Covid risks have been around since early 2020 or earlier if you count cases occurring abroad. People have been managing them in various ways.

The Red Dragon. They manage Covid risks differently in Wales.

The Red Dragon. They manage Covid risks differently in Wales.

  • Social distancing.
  • Sanitisation.
  • Avoiding crowds

and more recently – masks.

And the government and the NHS have been managing them too through legislation and advice.

  • lockdown.
  • tiers.
  • closing certain venues and events.
  • restrictions on international travel.
The Saltire. They manage Covid risks differently in Scotland.

They manage Covid risks differently in Scotland too.

and increasingly  – vaccination and potentially – vaccine passports .

I have commented before about ‘Freedom Day’.

Covid risks have reduced

The above measures have at last had some effect. Vaccination is probably the most effective, and since ‘Freedom Day’ the government has been relying primarily on the ongoing vaccination programme. Some say this is putting all their eggs in one basket as the risks – and the virus – have not gone away.

Most other countries, even those which now have higher vaccination rates than the UK –  have retained a number of risk-reduction measures and claim that is why they have lower infection rates than the UK.

What are the Covid risks?

Covid affects different people differently. It may cause:

  • No apparent symptoms – but you can infect others/
  • Mild flu-like illness.
  • More serious illness requiring hospitalisation.
  • Long-term damage to your respiratory system and/or to your heart.
  • Death.

What about the risks to our freedoms?

I agree with many people that the authorities have often applied the rules of lockdown too vigorously as well as inconsistently. However, others object to almost any restrictions. Is that reasonable? The Road Traffic Acts restrict our freedom to drive as fast as we like and require us to observe lots of rules. Would it be ‘Freedom Day’ if they were repealed? Are we not freer to use the roads because most people comply with the rules than we would be if there were no rules?

What about common sense?

The prime minister says we should be guided by our common sense and wear masks and keep social distancing where we see it as appropriate. The trouble with that is that we don’t all have the same common sense (it’s not common to everyone) and at risk by my foolishness can put you at risk. In the same way, if we relied on common sense rather than the Road Traffic Acts, your careful driving would not protect you fully against my recklessness.

What about the economy?

The experience of other countries shows that stricter controls do not damage the economy more than fewer controls. This could be because deaths and sickness from Covid damage the economy too. Some measures, such as masks, sanitisation and better ventilation would not affect the economy at all. Social distancing would affect some sectors more than others. I have written before about working from home and I recognise that it is not possible for some, is impractical for others and and option to be considered for others. Some businesses have found productivity increasing when they allowed working from home. The reduction in traffic, congestion and pollution would be another set of benefits.

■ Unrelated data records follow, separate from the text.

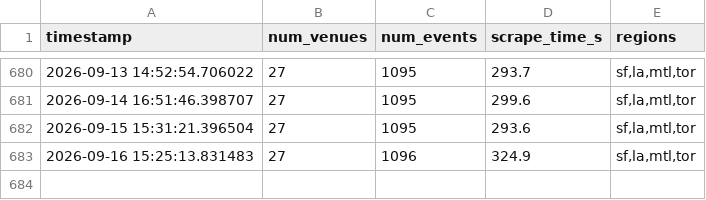
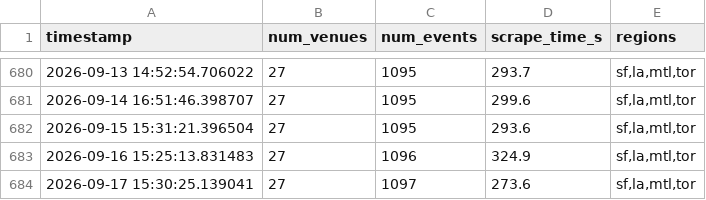
Before and after one commit to slimtomatillo/art-basil, a CSV file: docs/data/db_size.csv, drawn as a sheet; only a part is shown, gaps mark what is left out; the diff names each change by its address in the sheet, - before the commit and + after, or states it on an @@ line.

```diff
--- a/docs/data/db_size.csv
+++ b/docs/data/db_size.csv
+row 684: 2026-09-17 15:30:25.139041 | 27 | 1097 | 273.6 | sf,la,mtl,tor
```
Also changed, not shown: 5 other files.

What can you do about the Covid risk?

If the government leaves things as they are, I appeal to everyone to manage the risks by implementing such measures as they can especially in crowded places. Let’s consider each other and not add to the risks.